Even though Lucas Till's MacGyver was recently hit with some of the lowest viewership data and demo ratings of its five seasons so far, the CBS drama is still a pretty successful Friday night entry by any definition. No doubt CBS execs are hoping for a similar brand of success when it comes to the ongoing court case surrounding the MacGyver lawsuit that was filed back in 2018. The network's confidence definitely showed in its most recent filing, in which the defendants clapped back against the plaintiffs' views on spinoffs and reboots.
The original lawsuit, filed by Hanzer Holdings and Arlita Inc., essentially states that that plaintiffs are owed money from the most recent MacGyver TV series, which debuted in 2016. According to the dual plaintiffs, they are entitled to reimbursement payments due to a deal made for the original series with Major Talent Agency, which was the packaging entity responsible for the original Richard Dean Anderson series, which aired from 1985-1992. According to Deadline, the lawsuit states that a commission agreement within the original pact covered additional projects that were produced in connection to the original project's agreement.
To put it more plainly, Hanzer Holdings and Arlita Inc. are pushing the assertion that CBS' current MacGyver series is indeed a spinoff series, thus tethering it to the original series and the agreement with CBS Studios (then Paramount Television). The lawsuit claims that whenever the network first announced the new MacGyver, the project was dubbed at the time as a "reboot," a "remake" and a "spinoff" by CBS and others. Further, the suit argues that Lucas Till's take on MacGyver is indeed a spinoff, which is where the network is planting its semantical feet down.
Here's a particularly strong section of the lawsuit that hones in on why CBS' legal team views Hanser and Arlita's lawsuit as deficient.
Most fundamentally, their contract claims fail because neither CBS Studios nor its predecessor in interest, Paramount, has ever had any contractual relationship with either plaintiff. Paramount/CBS never had any contractual relationship with Hanzer Holdings, and never even heard of plaintiff Arlita, Inc. until it filed this lawsuit. Second, even assuming arguendo that such a contractual relationship existed (it never did), they premise their entire case on an allegation that the 2016 MacGyver remake is somehow a ‘spinoff’ under a written contract which does not even apply to remakes. Odder still, Plaintiffs were unable to state in deposition which version of the agreement they claim applies here and, to this very minute, they do not know. Finally, even assuming a contractual relationship which would apply to the Remake, Plaintiffs admittedly were and are unable to perform, making it impossible for them to meet an essential element of their claim performance. Plaintiffs have resisted discovery at every turn for a very simple reason – their allegations are belied by the evidence.
The language used there is far more technical than what normally precedes a mic drop, but that's still what the vibe was from the motion that CBS filed. Granted, just because those claims were made in a legal doc doesn't mean they'll be considered 100% accurate by a judge and/or jury, if it comes to that.

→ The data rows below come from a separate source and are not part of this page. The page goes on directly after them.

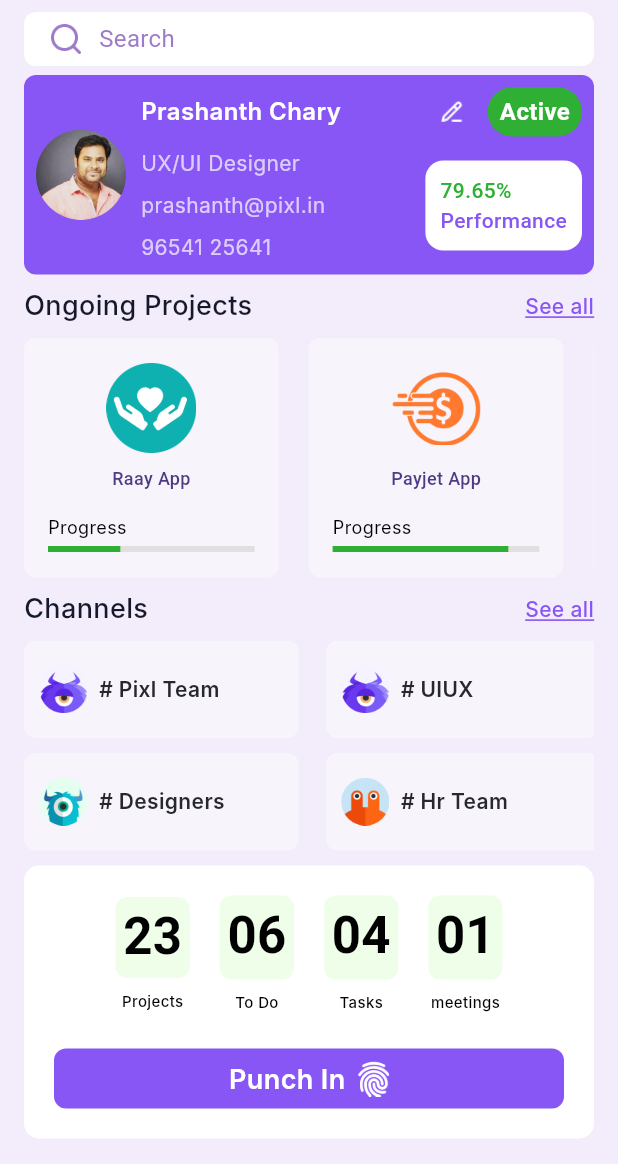
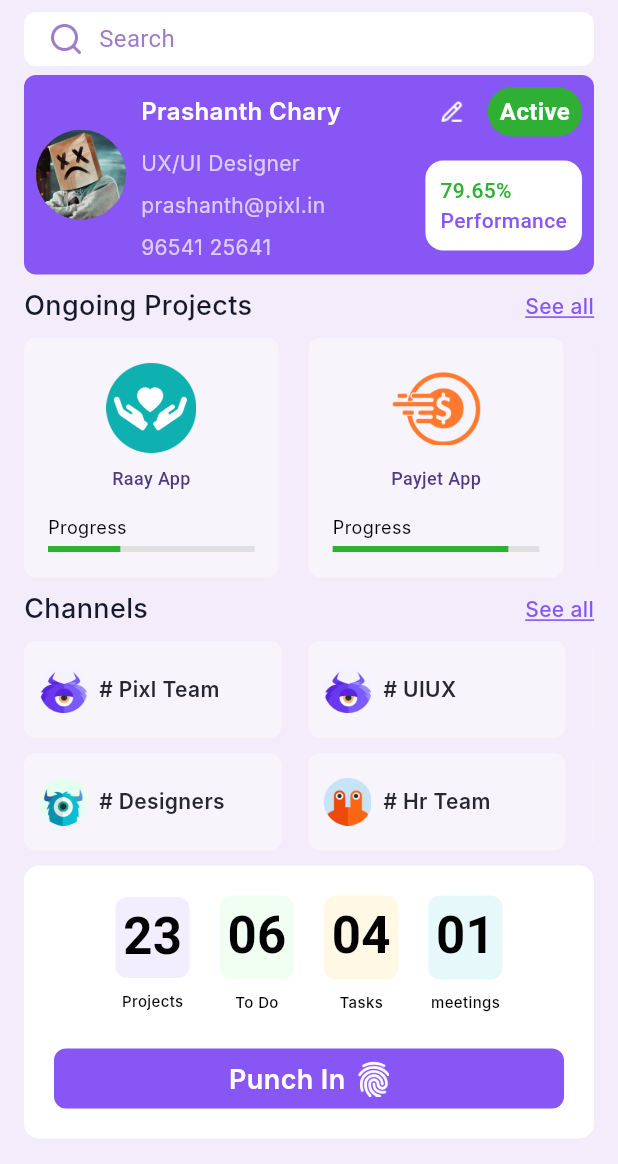
Before and after one commit to SaicharanGattu02/skill, a Flutter app: the screen it shows after launch, on a phone screen of 412 x 824 dp, the part 72-1236 px from its top. Run offline on Flutter 3.47's test engine with Material 3 defaults, Android fonts, the phone set to English and light mode, and no system bars; Roboto replaces fonts that are missing (Inter, Nunito, Sarabun).

Commit message:
Commited By Charan 19-09-2024 At 4:31 PM

```diff
--- a/lib/screens/dashboard.dart
+++ b/lib/screens/dashboard.dart
@@ -163,12 +163,15 @@
                   children: [
                     Row(
                       children: [
-                        // Profile Image
-                        Image.asset(
-                          "assets/prashanth.png",
-                          width: 60,
-                          height: 60,
-                          fit: BoxFit.cover,
+                        ClipOval(
+                          child: Center(
+                            child: Image.asset(
+                              "assets/pic.jpeg",
+                              width: 60,
+                              height: 60,
+                              fit: BoxFit.cover,
+                            ),
+                          ),
                         ),
                         const SizedBox(width: 10),
                         // User Info and Performance
@@ -434,7 +437,7 @@
                     crossAxisSpacing: 10,
                     mainAxisSpacing: 10,
                     childAspectRatio:
-                        0.34, // Adjust this ratio to fit your design
+                        0.362, // Adjust this ratio to fit your design
                   ),
                   itemCount: items.length,
                   itemBuilder: (context, index) {
@@ -496,7 +499,7 @@
                               padding: EdgeInsets.only(
                                   left: 5, right: 5, top: 2, bottom: 3),
                               decoration: BoxDecoration(
-                                  color: Color(0xff8856F41A).withOpacity(0.10),
+                                  color: Color(0x1A8856F4),
                                   borderRadius: BorderRadius.circular(8)),
                               child: Center(
                                 child: Text(
@@ -531,7 +534,7 @@
                               padding: EdgeInsets.only(
                                   left: 5, right: 5, top: 2, bottom: 5),
                               decoration: BoxDecoration(
-                                  color: Color(0xff8856F41A).withOpacity(0.10),
+                                  color: Color(0xffF1FFF3),
                                   borderRadius: BorderRadius.circular(8)),
                               child: Center(
                                 child: Text(
@@ -566,7 +569,8 @@
                               padding: EdgeInsets.only(
                                   left: 5, right: 5, top: 2, bottom: 5),
                               decoration: BoxDecoration(
-                                  color: Color(0xff8856F41A).withOpacity(0.10),
+                                  color: Color(0x1AFBBC04),
+
                                   borderRadius: BorderRadius.circular(8)),
                               child: Center(
                                 child: Text(
@@ -601,7 +605,8 @@
                               padding: EdgeInsets.only(
                                   left: 5, right: 5, top: 2, bottom: 5),
                               decoration: BoxDecoration(
-                                  color: Color(0xff8856F41A).withOpacity(0.10),
+                                  color: Color(0x1A08BED0),
+
                                   borderRadius: BorderRadius.circular(8)),
                               child: Center(
                                 child: Text(
@@ -1049,7 +1054,7 @@
                 Text("Dashboard",
                   style:  TextStyle(
                     color: Color(0xff8856F4),
-                    fontWeight: FontWeight.w600,
+                    fontWeight: FontWeight.w400,
                     fontSize: 14,
                     overflow: TextOverflow.ellipsis,
                     fontFamily: "Inter",
@@ -1069,7 +1074,7 @@
                 Text("Messages",
                   style:  TextStyle(
                     color: Color(0xff6C848F),
-                    fontWeight: FontWeight.w600,
+                    fontWeight: FontWeight.w400,
                     fontSize: 14,
                     overflow: TextOverflow.ellipsis,
                     fontFamily: "Inter",
@@ -1088,7 +1093,7 @@
                 Text("To Do List",
                   style:  TextStyle(
                     color: Color(0xff6C848F),
-                    fontWeight: FontWeight.w600,
+                    fontWeight: FontWeight.w400,
                     fontSize: 14,
                     overflow: TextOverflow.ellipsis,
                     fontFamily: "Inter",
@@ -1107,7 +1112,7 @@
                 Text("Projects",
                   style:  TextStyle(
                     color: Color(0xff6C848F),
-                    fontWeight: FontWeight.w600,
+                    fontWeight: FontWeight.w400,
                     fontSize: 14,
                     overflow: TextOverflow.ellipsis,
                     fontFamily: "Inter",
@@ -1126,7 +1131,7 @@
                 Text("Channels",
                   style:  TextStyle(
                     color: Color(0xff6C848F),
-                    fontWeight: FontWeight.w600,
+                    fontWeight: FontWeight.w400,
                     fontSize: 14,
                     overflow: TextOverflow.ellipsis,
                     fontFamily: "Inter",
@@ -1145,7 +1150,7 @@
                 Text("Leaves",
                   style:  TextStyle(
                     color: Color(0xff6C848F),
-                    fontWeight: FontWeight.w600,
+                    fontWeight: FontWeight.w400,
                     fontSize: 14,
                     overflow: TextOverflow.ellipsis,
                     fontFamily: "Inter",
@@ -1164,11 +1169,55 @@
                 Text("Meetings",
                   style:  TextStyle(
                     color: Color(0xff6C848F),
-                    fontWeight: FontWeight.w600,
+                    fontWeight: FontWeight.w400,
                     fontSize: 14,
                     overflow: TextOverflow.ellipsis,
                     fontFamily: "Inter",
                   ),),
+
+                Spacer(),
+
+                Container(
+                  padding: EdgeInsets.all(4),
+                  width: 32,
+                  height: 32,
+                  decoration: BoxDecoration(
+                      color: Color(0xffffffff),
+                      borderRadius: BorderRadius.circular(4)),
+                  child: Image.asset("assets/Settings.png"),
+                ),
+                SizedBox(height: 4,),
+                Text("Settings",
+                  style:  TextStyle(
+                    color: Color(0xff6C848F),
+                    fontWeight: FontWeight.w400,
+                    fontSize: 14,
+                    overflow: TextOverflow.ellipsis,
+                    fontFamily: "Inter",
+                  ),),
+                SizedBox(height: 20,),
+                Container(
+                  padding: EdgeInsets.all(4),
+                  width: 32,
+                  height: 32,
+                  decoration: BoxDecoration(
+                      color: Color(0xffffffff),
+                      borderRadius: BorderRadius.circular(4)),
+                  child: Image.asset("assets/logout.png"),
+                ),
+                SizedBox(height: 4,),
+                Text("Logout",
+                  style:  TextStyle(
+                    color: Color(0xffDE350B),
+                    fontWeight: FontWeight.w400,
+                    fontSize: 14,
+                    overflow: TextOverflow.ellipsis,
+                    fontFamily: "Inter",
+                  ),),
+                SizedBox(height: 22,),
+
+
+
 
 
 
```
Also changed, not shown: assets/Settings.png (added), assets/logout.png (added), assets/pic.jpeg (added).
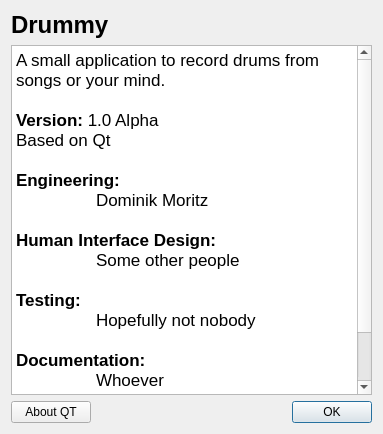
Above: about.ui from domoritz/drummy before the change. Below: the same form after it.
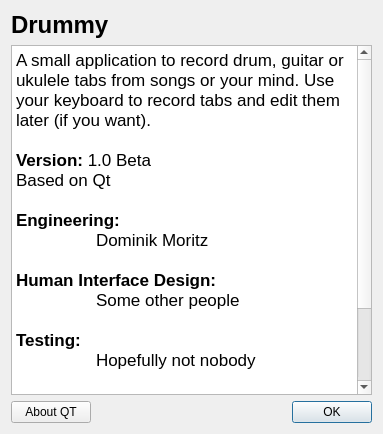
That is the form after the change.

Commit message: better painting, more settings, basic undo/redo, new song info widget, more action(s)

```diff
--- a/about.ui
+++ b/about.ui
@@ -35,9 +35,9 @@
 &lt;html&gt;&lt;head&gt;&lt;meta name=&quot;qrichtext&quot; content=&quot;1&quot; /&gt;&lt;style type=&quot;text/css&quot;&gt;
 p, li { white-space: pre-wrap; }
 &lt;/style&gt;&lt;/head&gt;&lt;body style=&quot; font-family:'Lucida Grande'; font-size:13pt; font-weight:400; font-style:normal;&quot;&gt;
-&lt;p style=&quot; margin-top:0px; margin-bottom:0px; margin-left:0px; margin-right:0px; -qt-block-indent:0; text-indent:0px;&quot;&gt;A small application to record drums from songs or your mind. &lt;/p&gt;
+&lt;p style=&quot; margin-top:0px; margin-bottom:0px; margin-left:0px; margin-right:0px; -qt-block-indent:0; text-indent:0px;&quot;&gt;A small application to record drum, guitar or ukulele tabs from songs or your mind. Use your keyboard to record tabs and edit them later (if you want). &lt;/p&gt;
 &lt;p style=&quot;-qt-paragraph-type:empty; margin-top:0px; margin-bottom:0px; margin-left:0px; margin-right:0px; -qt-block-indent:0; text-indent:0px;&quot;&gt;&lt;/p&gt;
-&lt;p style=&quot; margin-top:0px; margin-bottom:0px; margin-left:0px; margin-right:0px; -qt-block-indent:0; text-indent:0px;&quot;&gt;&lt;span style=&quot; font-weight:600;&quot;&gt;Version:&lt;/span&gt; 1.0 Alpha&lt;/p&gt;
+&lt;p style=&quot; margin-top:0px; margin-bottom:0px; margin-left:0px; margin-right:0px; -qt-block-indent:0; text-indent:0px;&quot;&gt;&lt;span style=&quot; font-weight:600;&quot;&gt;Version:&lt;/span&gt; 1.0 Beta&lt;/p&gt;
 &lt;p style=&quot; margin-top:0px; margin-bottom:0px; margin-left:0px; margin-right:0px; -qt-block-indent:0; text-indent:0px;&quot;&gt;Based on Qt&lt;/p&gt;
 &lt;p style=&quot;-qt-paragraph-type:empty; margin-top:0px; margin-bottom:0px; margin-left:0px; margin-right:0px; -qt-block-indent:0; text-indent:0px;&quot;&gt;&lt;/p&gt;
 &lt;p style=&quot; margin-top:0px; margin-bottom:0px; margin-left:0px; margin-right:0px; -qt-block-indent:0; text-indent:0px;&quot;&gt;&lt;span style=&quot; font-weight:600;&quot;&gt;Engineering:&lt;/span&gt;&lt;/p&gt;
```
The commit also changes 38 other files.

At this point, the trial date is set for June 7, so there's not much time left for both parties to come to some for of agreement/settlement before things get a lot more expensive in the courtroom.
It certainly seems like a strange argument to say that the 2016 version of MacGyver is a spinoff of the original series when Lucas Till is playing the exact same character that Richard Dean Anderson portrayed in the original drama. There were some early talks about Anderson having some role in the reboot as a spiritual passing of the torch, but presumably not in a way that made it seem like the original series was canonical to the new MacGyver's fictional universe. That said, there are projects out there such as Peacock's upcoming Battlestar Galactica return that are noted to be remakes that still tie into the original lore, so I guess few things are so simple in the entertainment industry.
Between the lawsuit's filing back in 2018 and now, MacGyver went through another controversial situation regarding its creator and former showrunner Peter Lenkov, who was fired in July 2020 over allegations about abusive behind-the-scenes behavior in regards to the cast and crew. (Lucas Till was particularly affected by Lenkov's actions over the years.) And that's not to mention the variety of other behavioral issues that have plagued the network and its execs in recent years
Given how long it usually takes for legal motions to be formed and filed, we might not hear anything else about this case before the trial date arrives. But until then, don't forget to peep out new episodes of MacGyver every Friday night on CBS at 8:00 p.m. ET.